Digital Design and Graphic Design: What’s the Difference?
Graphic design and digital design – are two terms that are often used interchangeably. Yet, many people are unaware of the crucial differences that separate the two.
These are two vastly creative fields in colossal demand; many businesses are in dire need of hiring a digital or graphic design agency that can help them with brand identity and communication through compelling visuals. Business messages, ideas and tone can be conveyed through engaging and evocative design, but many wonder what the differences between a graphic and digital designer are. This guide seeks to explore and answer that question.
What Does Graphic Design Involve?
Graphic design involves the fundamental principles of creative design, drawing and artistry. Historically, graphic design has been around for quite some time, with designers initially working in print media publications such as newspapers and magazines, creating striking images and logos to sit alongside their text.
Graphic design professionals typically focus on using kerning, fonts, spacing, typography and colours, often working to – or creating – bespoke style guides for companies. It’s common for designers to work in-house with companies across a broad spectrum of industries or for companies to outsource these services to a brand design agency.
Graphic Design Specialisms
It’s important to remember that graphic design isn’t solely restricted to print media, which, contrary to popular belief, is still vastly important. Nowadays, graphic design has evolved to encompass web-based applications and broader design types with specific focuses.
For example, graphic design agencies might work exclusively with clients to create visuals for specific marketing purposes or advertising campaigns, depending on the businesses they work with. You could print these visuals, digitally or both.
On the flip side, some graphic designers can work on branding and brand identity, as well as structuring the components of that identity, such as the values, tone and personality. Other designers can also focus on trying to improve user interaction and interface.
What Do Graphic Designers Create?
Below is a list of some deliverables you can expect from a graphic designer or design agency.
- Business cards
- Webpages and elements (e.g. buttons and menus)
- Static social media graphics and banners
- Branding and brand identity
- Templated mailshots or newsletters
- Style guides
What Does Digital Design Involve?
Digital designers, to their namesake, are more focused on many of the same principles as graphic designers but bring those into the digital sphere. Digital designs involve functionality and movement to some degree and may sometimes include sound effects to coincide with the visuals.
Digital designs involve additional skill sets, such as programming or coding to create animated web pages, interactive banners or 3D modelling.

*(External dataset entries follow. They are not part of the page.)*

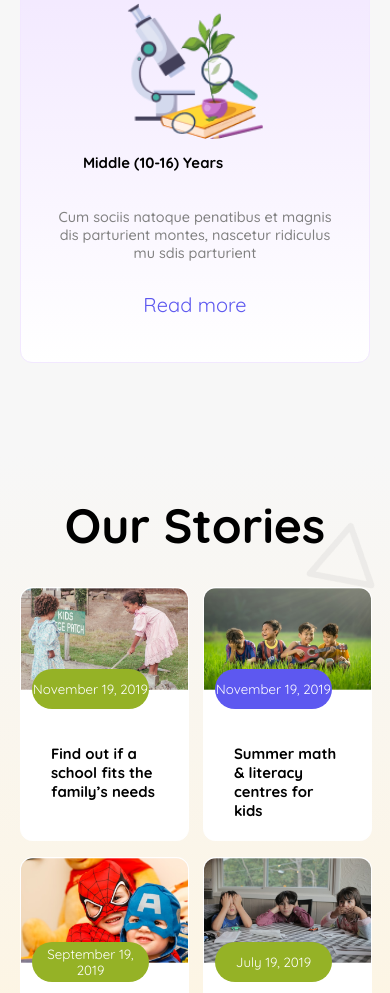
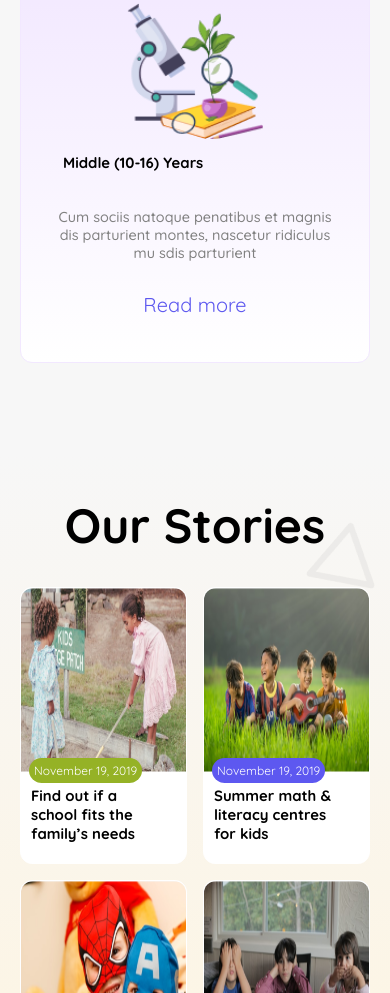
Before and after one commit to ibrahim3761/Kids-School, a plain HTML site: page index.html in a window 390 px wide. Shown: the part 2267-3260 px from the top of the page. Drawn offline with Linux system fonts and the light colour scheme.

Commit message:
project done

```diff
--- a/style.css
+++ b/style.css
@@ -275,7 +275,7 @@ nav svg{
     width: 10rem;
     height: 2.5rem;
     top: -25px;
-    left : 20px;
+    left : 1.25rem;
 
 }
 .grid-1-title{
@@ -303,34 +303,36 @@ nav svg{
 }
 
 .grid{
-    width: 100%;
+    position: relative;
     border: .5px solid #FFFFFF;
     border-radius: 12px;
     background-color: white;
+
 }
 .grid img{
     width: 100%;
+    height: 11.5rem;
     border-top-left-radius: 12px;
     border-top-right-radius: 12px;
 }
 
 .grid-2-btn,.grid-4-btn,.grid-5-btn{
-    width: 10rem;
-    height: 2.5rem;
-    top: -1.56rem;
-    margin-left : -5rem;
+    padding: 5px 10px;
+    position: absolute;
+    top: 164px;
+    left : 24px;
     background-color: #95B226;
 }
 .grid-3-btn{
-    width: 10rem;
-    height: 2.5rem;
-    top: -1.56rem;
-    margin-left : -5rem;
+    padding: 5px 10px;
+    position: absolute;
+    top: 164px;
+    left : 24px;
     background-color: #5D58F0;
 }
 .grid-title{
     text-align: start;
-    padding: 0px 1.87rem;
+    padding: 20px 1.87rem;
     font-weight: 700;
     font-size: 0.93rem;
 }
@@ -473,7 +475,6 @@ footer{
     /* standard */
 
     .sc-grids{
-        display: grid;
         grid-template-columns: repeat(1,1fr);
         background: none;
     }
@@ -498,18 +499,14 @@ footer{
     .grid-title{
         padding-top: 10px;
         padding-bottom: 20px;
+        padding-left: 10px;
     }
-    .grid-2-btn,.grid-4-btn,.grid-5-btn{
-        width: 70%;
-        top: -1.56rem;
-        margin-left : -1.75rem;
-
-    }
-    .grid-3-btn{
-        width: 70%;
-        top: -1.56rem;
-        margin-left : -1.75rem;
-    }
+     .grid-2-btn,.grid-4-btn,.grid-3-btn,.grid-5-btn{
+        font-size: 12px;
+        padding: 5px 5px;
+        top: 170px;
+        left: 8px;
+     }
 
     /* footer */
     footer{
```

Digital Design Specialisms
Digital design is a type of visual communication that instructs a digital medium or interface to perform a specific action.
For example, this could be an interactive webpage that, when a button is clicked, triggers a colourful and eye-catching alert that communicates a message, such as information about a product or service. The digital design itself could focus on the following:
- the design of the webpage;
- the functionality and colour of the button;
- the colour, sizing and typography of the alert; and
- the consistency of the overall user experience.
Some digital design specialists also have experience with audio recording, compression and mastering.
What Do Digital Designers Create?
Digital design typically involves creating the following as a guide (but might involve additional deliverables):
- Digital banner ads
- Interactive web pages or elements
- Website or UX wireframes
- Short videos
- Screen titles
- 2D or 3D modelling
- Audio and sound effects (to some degree)
Critical Differences Between Graphic and Digital Design
There is a significant overlap between what digital and graphic designers do. The main point of agreement and similarity is that both involve creating visual elements to improve user experience and brand awareness.
Whether a company brings a designer in-house or outsources services to an agency, these disciplines will involve creating designs to engage that business’ target audience.
The most crucial differences between a digital and graphic design company are as follows:
- Graphic design is primarily for static images that can be used in a print or digital sphere.
- Digital design primarily focuses on the interactivity and animation of these purely digital designs.
However, nowadays, it’s common to see companies hiring for – or commissioning – designers with the capability and experience to understand both disciplines to a degree. The design covers various responsibilities, including branding, brand identity, etc.
Both specialisms are in high demand, according to CareerFoundry. Considering how technology-driven the world is today, many companies will want a healthy mixture of static and animated content designed to stand out from their competitors.
Should You Choose Digital or Graphic Design?
The short answer is – that it depends.
Many graphic design projects nowadays have to be considered for digital distribution. For in, if your business creates a printed quarterly newsletter, you may find better results if you distribute that digitally. As such, graphic design can act as an umbrella term when describing a flexible and agile form of visual communication.
Some businesses may forgo the idea of using print media entirely to conserve resources and save costs. Instead, these companies might prefer purely digital interaction and communication. However, their strategies might only involve the creation of static imagery and nothing animated. Therefore, this involves hiring a digital designer that only uses graphic design skills.
However, this is purely hypothetical; every single business will have different needs and objectives than the next and might have to consider both options before deciding.